Web page revision data
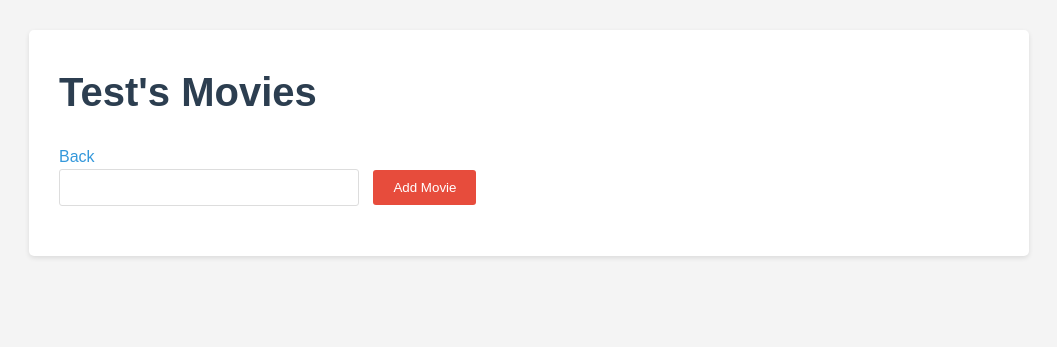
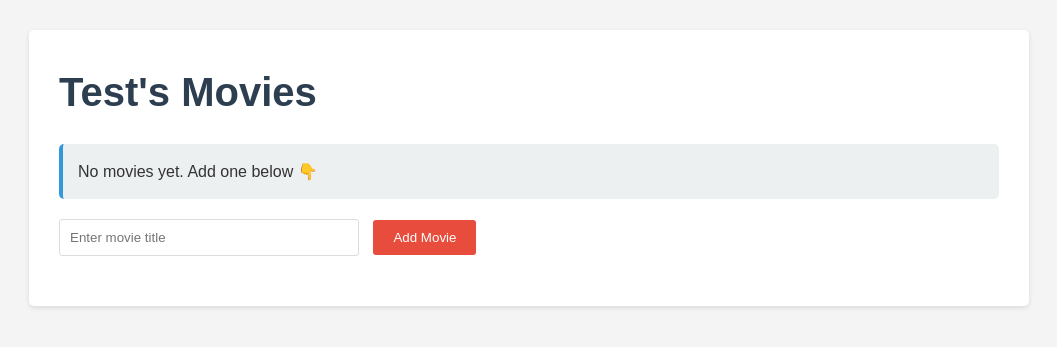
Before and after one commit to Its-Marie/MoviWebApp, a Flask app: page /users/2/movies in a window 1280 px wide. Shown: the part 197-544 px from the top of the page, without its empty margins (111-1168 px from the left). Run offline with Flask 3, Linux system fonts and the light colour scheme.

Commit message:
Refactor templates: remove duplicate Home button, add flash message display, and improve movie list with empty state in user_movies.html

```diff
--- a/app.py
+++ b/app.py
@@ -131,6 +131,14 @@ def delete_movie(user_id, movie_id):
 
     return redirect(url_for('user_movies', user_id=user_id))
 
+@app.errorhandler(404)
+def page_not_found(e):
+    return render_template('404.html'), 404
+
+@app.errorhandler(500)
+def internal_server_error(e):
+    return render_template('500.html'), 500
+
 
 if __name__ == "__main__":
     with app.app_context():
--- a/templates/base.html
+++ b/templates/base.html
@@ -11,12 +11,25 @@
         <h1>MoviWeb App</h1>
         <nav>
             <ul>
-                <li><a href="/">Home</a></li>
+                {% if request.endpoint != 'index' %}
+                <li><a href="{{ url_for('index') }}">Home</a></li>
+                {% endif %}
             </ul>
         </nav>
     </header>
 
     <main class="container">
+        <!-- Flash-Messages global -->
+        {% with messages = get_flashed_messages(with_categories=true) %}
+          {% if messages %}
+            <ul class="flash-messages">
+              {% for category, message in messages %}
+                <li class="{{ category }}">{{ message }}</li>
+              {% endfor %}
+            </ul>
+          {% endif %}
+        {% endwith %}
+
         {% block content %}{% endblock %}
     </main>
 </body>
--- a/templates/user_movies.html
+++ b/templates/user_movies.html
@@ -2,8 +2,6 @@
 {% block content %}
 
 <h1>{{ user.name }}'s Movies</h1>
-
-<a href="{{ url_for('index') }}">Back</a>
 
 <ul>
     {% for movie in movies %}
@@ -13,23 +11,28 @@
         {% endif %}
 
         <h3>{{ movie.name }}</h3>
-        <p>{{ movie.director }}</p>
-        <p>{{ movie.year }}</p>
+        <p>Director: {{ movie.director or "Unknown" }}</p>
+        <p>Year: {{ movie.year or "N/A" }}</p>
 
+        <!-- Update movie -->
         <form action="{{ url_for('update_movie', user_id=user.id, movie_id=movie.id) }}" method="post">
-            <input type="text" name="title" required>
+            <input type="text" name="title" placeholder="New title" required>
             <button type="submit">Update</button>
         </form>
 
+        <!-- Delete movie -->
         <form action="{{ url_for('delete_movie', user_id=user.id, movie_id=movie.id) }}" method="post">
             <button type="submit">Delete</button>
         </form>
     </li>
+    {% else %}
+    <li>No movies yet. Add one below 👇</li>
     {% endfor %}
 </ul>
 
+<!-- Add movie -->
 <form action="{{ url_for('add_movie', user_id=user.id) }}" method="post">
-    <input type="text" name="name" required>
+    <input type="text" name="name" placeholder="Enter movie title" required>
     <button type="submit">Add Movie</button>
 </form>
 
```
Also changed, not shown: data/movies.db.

**Description of the task**.
What is needed is every record above printed exactly, with no pictures.

**Reply**.
Before and after one commit to Its-Marie/MoviWebApp, a Flask app: page /users/2/movies in a window 1280 px wide. Shown: the part 197-544 px from the top of the page, without its empty margins (111-1168 px from the left). Run offline with Flask 3, Linux system fonts and the light colour scheme.

Commit message:
Refactor templates: remove duplicate Home button, add flash message display, and improve movie list with empty state in user_movies.html

```diff
--- a/app.py
+++ b/app.py
@@ -131,6 +131,14 @@ def delete_movie(user_id, movie_id):
 
     return redirect(url_for('user_movies', user_id=user_id))
 
+@app.errorhandler(404)
+def page_not_found(e):
+    return render_template('404.html'), 404
+
+@app.errorhandler(500)
+def internal_server_error(e):
+    return render_template('500.html'), 500
+
 
 if __name__ == "__main__":
     with app.app_context():
--- a/templates/base.html
+++ b/templates/base.html
@@ -11,12 +11,25 @@
         <h1>MoviWeb App</h1>
         <nav>
             <ul>
-                <li><a href="/">Home</a></li>
+                {% if request.endpoint != 'index' %}
+                <li><a href="{{ url_for('index') }}">Home</a></li>
+                {% endif %}
             </ul>
         </nav>
     </header>
 
     <main class="container">
+        <!-- Flash-Messages global -->
+        {% with messages = get_flashed_messages(with_categories=true) %}
+          {% if messages %}
+            <ul class="flash-messages">
+              {% for category, message in messages %}
+                <li class="{{ category }}">{{ message }}</li>
+              {% endfor %}
+            </ul>
+          {% endif %}
+        {% endwith %}
+
         {% block content %}{% endblock %}
     </main>
 </body>
--- a/templates/user_movies.html
+++ b/templates/user_movies.html
@@ -2,8 +2,6 @@
 {% block content %}
 
 <h1>{{ user.name }}'s Movies</h1>
-
-<a href="{{ url_for('index') }}">Back</a>
 
 <ul>
     {% for movie in movies %}
@@ -13,23 +11,28 @@
         {% endif %}
 
         <h3>{{ movie.name }}</h3>
-        <p>{{ movie.director }}</p>
-        <p>{{ movie.year }}</p>
+        <p>Director: {{ movie.director or "Unknown" }}</p>
+        <p>Year: {{ movie.year or "N/A" }}</p>
 
+        <!-- Update movie -->
         <form action="{{ url_for('update_movie', user_id=user.id, movie_id=movie.id) }}" method="post">
-            <input type="text" name="title" required>
+            <input type="text" name="title" placeholder="New title" required>
             <button type="submit">Update</button>
         </form>
 
+        <!-- Delete movie -->
         <form action="{{ url_for('delete_movie', user_id=user.id, movie_id=movie.id) }}" method="post">
             <button type="submit">Delete</button>
         </form>
     </li>
+    {% else %}
+    <li>No movies yet. Add one below 👇</li>
     {% endfor %}
 </ul>
 
+<!-- Add movie -->
 <form action="{{ url_for('add_movie', user_id=user.id) }}" method="post">
-    <input type="text" name="name" required>
+    <input type="text" name="name" placeholder="Enter movie title" required>
     <button type="submit">Add Movie</button>
 </form>
 
```
Also changed, not shown: data/movies.db.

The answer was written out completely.